This is one of the most important takeaways of this research, in my opinion. The conclusion here is that platform use changes as they get older. In my research with college student-athletes, I have found that their platforms of choice shift again in college. In 2014, I found that 89 percent of them were accessing Facebook, but a large number of them were not using it as a main channel of communicating with friends. In other words, Facebook was not a place of influence for them. They were bigger users of Twitter and Instagram.
The hypothesis, which needs to be substantiated by your research, would be that high school age teens are using social media a little differently than middle school teens. If you are doing your own audience research, you will want to be sure and include age as a required question so you can differentiate your results.
- Teens from wealthier families are higher users of Snapchat and Twitter. Girls are more likely to be on Instagram, boys on Facebook.
Again, these two pieces of information related to family income and gender-specific use confirm that a blanket declaration of teen social media use is not a good idea. It just gives you a starting point. More work is needed to inform your own marketing strategy.

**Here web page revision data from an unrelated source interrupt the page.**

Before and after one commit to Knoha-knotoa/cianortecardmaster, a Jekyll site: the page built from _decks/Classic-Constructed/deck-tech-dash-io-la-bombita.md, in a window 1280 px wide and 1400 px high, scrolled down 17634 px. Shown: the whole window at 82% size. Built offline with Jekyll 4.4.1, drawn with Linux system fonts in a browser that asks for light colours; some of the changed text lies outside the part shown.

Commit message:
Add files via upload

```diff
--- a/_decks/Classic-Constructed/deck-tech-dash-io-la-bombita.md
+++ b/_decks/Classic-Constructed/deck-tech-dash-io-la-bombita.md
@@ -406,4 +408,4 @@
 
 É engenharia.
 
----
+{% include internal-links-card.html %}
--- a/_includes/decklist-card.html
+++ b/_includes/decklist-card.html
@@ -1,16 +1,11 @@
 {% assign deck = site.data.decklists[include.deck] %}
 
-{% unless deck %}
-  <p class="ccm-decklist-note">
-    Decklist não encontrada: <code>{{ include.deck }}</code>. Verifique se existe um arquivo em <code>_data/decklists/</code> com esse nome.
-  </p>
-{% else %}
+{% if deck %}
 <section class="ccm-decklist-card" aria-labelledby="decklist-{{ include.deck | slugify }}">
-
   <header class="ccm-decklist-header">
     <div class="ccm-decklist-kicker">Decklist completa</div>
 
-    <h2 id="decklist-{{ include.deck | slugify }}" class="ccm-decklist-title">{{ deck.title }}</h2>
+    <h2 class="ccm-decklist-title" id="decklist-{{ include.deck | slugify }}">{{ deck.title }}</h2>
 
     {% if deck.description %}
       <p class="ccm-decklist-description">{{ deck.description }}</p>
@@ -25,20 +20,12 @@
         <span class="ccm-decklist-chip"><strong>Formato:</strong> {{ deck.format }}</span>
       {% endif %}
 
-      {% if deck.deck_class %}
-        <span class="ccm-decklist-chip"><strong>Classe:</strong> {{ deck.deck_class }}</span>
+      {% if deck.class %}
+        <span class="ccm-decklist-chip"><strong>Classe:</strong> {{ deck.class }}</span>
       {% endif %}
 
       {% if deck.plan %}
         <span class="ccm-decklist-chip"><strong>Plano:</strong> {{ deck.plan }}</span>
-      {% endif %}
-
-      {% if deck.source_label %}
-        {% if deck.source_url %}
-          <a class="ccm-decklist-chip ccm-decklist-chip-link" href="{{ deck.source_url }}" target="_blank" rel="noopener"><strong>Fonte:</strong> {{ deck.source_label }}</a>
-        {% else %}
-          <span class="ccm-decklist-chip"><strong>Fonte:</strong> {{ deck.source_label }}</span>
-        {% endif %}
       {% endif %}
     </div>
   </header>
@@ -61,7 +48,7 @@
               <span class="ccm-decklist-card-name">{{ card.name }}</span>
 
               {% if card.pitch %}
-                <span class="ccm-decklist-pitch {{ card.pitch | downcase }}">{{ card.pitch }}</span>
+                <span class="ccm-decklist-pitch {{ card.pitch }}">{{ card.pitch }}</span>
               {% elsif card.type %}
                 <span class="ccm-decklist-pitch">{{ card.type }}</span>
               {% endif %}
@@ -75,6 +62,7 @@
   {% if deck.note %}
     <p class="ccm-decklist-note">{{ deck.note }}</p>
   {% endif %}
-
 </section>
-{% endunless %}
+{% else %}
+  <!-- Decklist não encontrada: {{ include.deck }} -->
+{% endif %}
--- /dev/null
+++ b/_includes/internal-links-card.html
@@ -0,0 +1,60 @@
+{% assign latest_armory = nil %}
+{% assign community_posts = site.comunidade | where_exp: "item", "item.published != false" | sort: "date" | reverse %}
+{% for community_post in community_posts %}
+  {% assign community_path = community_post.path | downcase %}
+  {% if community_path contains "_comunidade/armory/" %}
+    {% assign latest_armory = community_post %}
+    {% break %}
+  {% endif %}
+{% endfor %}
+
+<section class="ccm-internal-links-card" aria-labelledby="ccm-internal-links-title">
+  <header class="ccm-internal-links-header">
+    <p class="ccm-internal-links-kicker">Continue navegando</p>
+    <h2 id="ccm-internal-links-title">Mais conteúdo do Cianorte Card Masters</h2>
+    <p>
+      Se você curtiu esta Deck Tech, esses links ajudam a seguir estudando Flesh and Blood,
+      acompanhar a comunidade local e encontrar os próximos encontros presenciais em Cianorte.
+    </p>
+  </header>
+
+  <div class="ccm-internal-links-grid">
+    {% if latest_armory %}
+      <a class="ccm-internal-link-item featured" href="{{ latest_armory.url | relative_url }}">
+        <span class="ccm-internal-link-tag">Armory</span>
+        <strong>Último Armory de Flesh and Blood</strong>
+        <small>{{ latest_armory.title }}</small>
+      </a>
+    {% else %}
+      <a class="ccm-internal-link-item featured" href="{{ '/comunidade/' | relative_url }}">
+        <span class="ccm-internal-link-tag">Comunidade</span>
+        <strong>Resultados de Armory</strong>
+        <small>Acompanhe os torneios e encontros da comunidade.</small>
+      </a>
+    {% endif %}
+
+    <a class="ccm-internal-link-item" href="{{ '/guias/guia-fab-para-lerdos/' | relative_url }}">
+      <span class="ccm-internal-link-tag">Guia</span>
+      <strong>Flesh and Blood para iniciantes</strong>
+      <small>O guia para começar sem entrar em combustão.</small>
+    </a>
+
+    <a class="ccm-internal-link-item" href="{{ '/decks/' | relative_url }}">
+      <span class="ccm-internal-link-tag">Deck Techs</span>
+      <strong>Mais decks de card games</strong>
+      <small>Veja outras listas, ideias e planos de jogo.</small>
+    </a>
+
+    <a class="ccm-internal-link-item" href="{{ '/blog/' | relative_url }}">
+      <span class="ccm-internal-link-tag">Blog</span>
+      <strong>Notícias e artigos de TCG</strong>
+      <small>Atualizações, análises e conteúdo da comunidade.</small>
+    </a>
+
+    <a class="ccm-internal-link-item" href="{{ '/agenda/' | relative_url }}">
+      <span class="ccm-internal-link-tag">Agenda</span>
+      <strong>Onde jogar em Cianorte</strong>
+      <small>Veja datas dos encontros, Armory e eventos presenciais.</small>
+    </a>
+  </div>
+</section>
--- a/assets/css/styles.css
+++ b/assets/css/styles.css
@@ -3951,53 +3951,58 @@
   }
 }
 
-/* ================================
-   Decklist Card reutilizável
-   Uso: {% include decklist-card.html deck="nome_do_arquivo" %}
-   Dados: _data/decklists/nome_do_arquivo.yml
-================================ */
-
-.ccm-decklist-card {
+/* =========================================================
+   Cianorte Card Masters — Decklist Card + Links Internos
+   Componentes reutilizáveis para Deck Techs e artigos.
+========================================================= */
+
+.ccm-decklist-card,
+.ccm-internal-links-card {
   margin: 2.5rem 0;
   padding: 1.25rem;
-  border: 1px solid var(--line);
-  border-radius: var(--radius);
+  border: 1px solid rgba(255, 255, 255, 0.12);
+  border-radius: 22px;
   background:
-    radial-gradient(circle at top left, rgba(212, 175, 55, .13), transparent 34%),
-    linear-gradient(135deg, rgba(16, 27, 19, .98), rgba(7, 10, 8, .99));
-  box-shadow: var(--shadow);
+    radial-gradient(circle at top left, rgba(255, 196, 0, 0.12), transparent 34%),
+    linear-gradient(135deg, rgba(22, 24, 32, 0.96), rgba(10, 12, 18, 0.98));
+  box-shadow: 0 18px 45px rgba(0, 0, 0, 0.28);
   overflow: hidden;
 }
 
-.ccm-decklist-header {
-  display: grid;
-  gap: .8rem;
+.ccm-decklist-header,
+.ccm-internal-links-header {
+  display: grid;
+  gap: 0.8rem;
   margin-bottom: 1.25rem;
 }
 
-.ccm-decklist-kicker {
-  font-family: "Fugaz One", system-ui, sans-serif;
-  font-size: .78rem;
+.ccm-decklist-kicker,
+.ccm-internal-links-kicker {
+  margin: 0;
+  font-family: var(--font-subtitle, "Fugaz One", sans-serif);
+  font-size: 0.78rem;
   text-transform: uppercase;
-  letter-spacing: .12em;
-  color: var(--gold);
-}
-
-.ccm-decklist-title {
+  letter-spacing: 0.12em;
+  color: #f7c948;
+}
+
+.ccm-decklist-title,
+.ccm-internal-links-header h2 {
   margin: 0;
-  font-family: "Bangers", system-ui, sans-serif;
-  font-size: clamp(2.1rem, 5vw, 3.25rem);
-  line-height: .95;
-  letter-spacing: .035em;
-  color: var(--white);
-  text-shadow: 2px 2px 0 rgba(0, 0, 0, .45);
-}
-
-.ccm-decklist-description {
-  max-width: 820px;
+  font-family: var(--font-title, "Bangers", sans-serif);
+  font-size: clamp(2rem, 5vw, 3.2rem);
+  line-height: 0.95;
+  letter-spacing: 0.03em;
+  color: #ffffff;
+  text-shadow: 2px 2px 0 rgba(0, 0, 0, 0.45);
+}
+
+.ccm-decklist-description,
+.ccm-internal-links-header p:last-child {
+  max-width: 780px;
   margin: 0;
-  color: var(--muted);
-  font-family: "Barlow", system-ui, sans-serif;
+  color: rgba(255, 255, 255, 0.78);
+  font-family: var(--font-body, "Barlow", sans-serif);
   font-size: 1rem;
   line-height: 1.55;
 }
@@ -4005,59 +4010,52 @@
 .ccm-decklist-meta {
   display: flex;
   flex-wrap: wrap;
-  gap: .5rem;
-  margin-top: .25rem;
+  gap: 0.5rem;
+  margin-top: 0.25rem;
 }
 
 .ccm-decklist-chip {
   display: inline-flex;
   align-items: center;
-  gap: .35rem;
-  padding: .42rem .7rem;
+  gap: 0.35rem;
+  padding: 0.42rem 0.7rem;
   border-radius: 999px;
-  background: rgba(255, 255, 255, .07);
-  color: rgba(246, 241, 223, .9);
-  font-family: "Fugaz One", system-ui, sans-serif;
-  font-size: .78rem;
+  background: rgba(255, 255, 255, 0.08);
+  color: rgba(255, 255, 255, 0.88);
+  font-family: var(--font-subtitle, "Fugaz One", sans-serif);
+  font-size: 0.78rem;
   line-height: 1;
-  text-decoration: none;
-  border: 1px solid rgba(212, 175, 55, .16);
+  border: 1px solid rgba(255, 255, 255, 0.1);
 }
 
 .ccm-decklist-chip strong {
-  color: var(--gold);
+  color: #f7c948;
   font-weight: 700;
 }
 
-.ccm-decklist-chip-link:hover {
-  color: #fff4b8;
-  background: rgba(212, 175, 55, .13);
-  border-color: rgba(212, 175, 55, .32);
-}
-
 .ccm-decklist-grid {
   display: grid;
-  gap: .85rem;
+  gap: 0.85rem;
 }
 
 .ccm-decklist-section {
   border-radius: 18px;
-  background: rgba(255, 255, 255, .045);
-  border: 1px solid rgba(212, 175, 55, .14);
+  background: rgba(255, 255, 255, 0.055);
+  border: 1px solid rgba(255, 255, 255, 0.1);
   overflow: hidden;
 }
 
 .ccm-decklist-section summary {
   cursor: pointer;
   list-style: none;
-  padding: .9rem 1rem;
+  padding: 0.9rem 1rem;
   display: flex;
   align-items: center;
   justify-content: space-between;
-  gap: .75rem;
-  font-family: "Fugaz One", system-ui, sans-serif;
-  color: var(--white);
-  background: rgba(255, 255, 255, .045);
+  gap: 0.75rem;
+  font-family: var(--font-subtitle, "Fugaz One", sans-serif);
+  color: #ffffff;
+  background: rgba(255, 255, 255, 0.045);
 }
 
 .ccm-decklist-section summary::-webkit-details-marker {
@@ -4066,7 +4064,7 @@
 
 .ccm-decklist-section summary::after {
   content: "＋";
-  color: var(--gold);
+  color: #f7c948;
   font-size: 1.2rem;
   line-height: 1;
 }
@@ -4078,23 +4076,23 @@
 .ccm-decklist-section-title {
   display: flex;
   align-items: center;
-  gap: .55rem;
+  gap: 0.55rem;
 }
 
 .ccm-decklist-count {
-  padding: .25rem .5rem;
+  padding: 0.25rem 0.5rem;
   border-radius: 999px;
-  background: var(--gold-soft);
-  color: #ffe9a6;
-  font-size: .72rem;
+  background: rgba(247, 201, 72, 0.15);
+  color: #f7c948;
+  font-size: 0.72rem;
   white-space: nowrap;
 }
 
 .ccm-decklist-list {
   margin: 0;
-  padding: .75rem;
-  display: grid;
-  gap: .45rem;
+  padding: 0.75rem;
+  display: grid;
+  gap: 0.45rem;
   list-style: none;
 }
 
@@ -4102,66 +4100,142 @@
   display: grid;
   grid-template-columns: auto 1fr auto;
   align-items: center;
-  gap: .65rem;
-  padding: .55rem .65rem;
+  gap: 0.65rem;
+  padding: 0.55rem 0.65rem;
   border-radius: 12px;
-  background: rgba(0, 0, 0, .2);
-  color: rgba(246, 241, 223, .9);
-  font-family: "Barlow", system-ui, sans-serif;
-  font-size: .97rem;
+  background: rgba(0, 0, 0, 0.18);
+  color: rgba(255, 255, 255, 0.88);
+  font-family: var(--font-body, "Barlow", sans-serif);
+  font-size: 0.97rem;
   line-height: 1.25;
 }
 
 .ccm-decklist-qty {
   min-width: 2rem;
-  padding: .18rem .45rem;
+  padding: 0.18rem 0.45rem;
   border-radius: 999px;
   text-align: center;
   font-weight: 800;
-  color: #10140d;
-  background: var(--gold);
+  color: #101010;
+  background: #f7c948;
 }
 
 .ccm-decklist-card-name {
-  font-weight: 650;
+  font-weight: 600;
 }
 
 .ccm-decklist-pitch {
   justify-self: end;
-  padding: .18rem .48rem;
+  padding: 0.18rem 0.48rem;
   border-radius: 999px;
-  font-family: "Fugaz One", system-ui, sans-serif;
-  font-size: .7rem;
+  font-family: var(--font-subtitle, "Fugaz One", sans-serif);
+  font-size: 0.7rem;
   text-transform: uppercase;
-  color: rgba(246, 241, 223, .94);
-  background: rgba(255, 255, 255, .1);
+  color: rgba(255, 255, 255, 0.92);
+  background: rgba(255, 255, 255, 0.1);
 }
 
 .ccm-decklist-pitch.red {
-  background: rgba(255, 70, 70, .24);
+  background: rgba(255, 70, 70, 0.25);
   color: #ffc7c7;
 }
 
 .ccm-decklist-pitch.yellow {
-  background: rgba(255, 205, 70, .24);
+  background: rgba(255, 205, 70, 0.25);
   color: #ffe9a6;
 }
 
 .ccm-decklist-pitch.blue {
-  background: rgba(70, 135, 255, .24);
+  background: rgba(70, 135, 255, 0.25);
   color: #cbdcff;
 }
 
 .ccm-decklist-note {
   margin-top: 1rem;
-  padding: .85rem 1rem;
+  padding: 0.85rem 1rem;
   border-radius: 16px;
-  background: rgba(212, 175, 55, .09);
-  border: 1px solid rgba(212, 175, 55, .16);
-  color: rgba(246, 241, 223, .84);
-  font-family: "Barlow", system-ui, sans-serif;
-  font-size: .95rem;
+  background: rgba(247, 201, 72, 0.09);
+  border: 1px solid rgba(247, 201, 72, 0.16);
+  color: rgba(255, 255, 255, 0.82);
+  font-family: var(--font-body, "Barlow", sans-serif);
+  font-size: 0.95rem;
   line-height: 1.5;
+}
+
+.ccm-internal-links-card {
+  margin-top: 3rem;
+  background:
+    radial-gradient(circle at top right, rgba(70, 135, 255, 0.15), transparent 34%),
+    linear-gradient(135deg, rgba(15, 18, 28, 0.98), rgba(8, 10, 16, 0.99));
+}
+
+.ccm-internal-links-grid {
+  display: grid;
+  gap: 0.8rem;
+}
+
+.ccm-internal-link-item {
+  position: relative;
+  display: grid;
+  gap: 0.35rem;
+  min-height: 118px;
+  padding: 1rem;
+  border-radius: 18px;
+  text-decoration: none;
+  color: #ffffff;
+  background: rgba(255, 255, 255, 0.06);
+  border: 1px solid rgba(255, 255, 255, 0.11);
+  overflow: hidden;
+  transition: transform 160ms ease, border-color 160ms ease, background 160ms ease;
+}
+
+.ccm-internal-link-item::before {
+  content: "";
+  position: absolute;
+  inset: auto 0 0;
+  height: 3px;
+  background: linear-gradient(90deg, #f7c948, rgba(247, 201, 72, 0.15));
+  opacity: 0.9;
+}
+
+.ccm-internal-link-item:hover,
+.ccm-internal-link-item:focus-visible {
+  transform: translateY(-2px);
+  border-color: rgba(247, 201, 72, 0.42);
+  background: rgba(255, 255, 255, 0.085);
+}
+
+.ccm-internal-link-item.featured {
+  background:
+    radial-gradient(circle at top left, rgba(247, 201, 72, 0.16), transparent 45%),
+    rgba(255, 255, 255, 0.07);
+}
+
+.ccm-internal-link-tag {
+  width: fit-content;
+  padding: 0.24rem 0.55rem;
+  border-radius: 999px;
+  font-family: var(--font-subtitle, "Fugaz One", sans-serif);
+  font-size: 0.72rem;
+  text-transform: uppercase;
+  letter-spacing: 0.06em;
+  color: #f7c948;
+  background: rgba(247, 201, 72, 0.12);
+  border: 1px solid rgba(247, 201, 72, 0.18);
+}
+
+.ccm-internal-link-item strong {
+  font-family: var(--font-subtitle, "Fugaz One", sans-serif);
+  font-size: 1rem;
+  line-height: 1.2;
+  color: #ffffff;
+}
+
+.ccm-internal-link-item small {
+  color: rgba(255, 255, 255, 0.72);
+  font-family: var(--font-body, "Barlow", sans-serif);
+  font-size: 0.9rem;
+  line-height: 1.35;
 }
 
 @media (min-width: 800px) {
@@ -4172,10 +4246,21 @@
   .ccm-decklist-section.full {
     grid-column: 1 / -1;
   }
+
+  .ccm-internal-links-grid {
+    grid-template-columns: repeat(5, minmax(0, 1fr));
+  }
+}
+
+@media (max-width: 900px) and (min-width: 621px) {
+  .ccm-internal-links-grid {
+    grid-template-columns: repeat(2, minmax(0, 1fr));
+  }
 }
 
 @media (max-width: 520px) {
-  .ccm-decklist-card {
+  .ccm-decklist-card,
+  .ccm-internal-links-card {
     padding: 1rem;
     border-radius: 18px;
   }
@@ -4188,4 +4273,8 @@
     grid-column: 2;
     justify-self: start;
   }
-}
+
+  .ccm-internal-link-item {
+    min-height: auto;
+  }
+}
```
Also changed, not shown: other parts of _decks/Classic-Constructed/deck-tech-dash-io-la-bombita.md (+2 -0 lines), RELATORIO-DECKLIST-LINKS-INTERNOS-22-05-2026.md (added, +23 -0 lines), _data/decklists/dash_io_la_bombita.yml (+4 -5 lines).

Last But Not Least, There’s Texting
- 90% of those teens with phones exchange texts. A typical teen sends and receives 30 texts per day. 33% of teens have messaging apps like Kik or WhatsApp.
I still believe the jury is out on the effectiveness of texting as a marketing tool. Snapchat, which started out as a texting platform has grown way beyond its original framework in order to appeal to brand marketing. YikYak, Kik, and WhatsApp are just texting platforms currently. The one takeaway here worth noting is that if a school wants to construct an emergency messaging system for students, they are reachable by phone. The one door this opens that concerns me is that some schools are allowing teachers and coaches to personally contact middle and high school students via personal text. This is a high risk practice and needs to be avoided. There are too many supervised options available to be indulging in this practice.
The new Pew data is a great start to your marketing strategy. There is a little more work to be done to make it effective for your efforts, so don’t be afraid to dig in and find out more about your audience. I’d be interested to know if any of you use data of this type to inform your social media marketing decisions. I’m putting together some best practices of schools using data for marketing to students and would love to hear from you. You can share with all of us in the comments or contact me at email@example.com.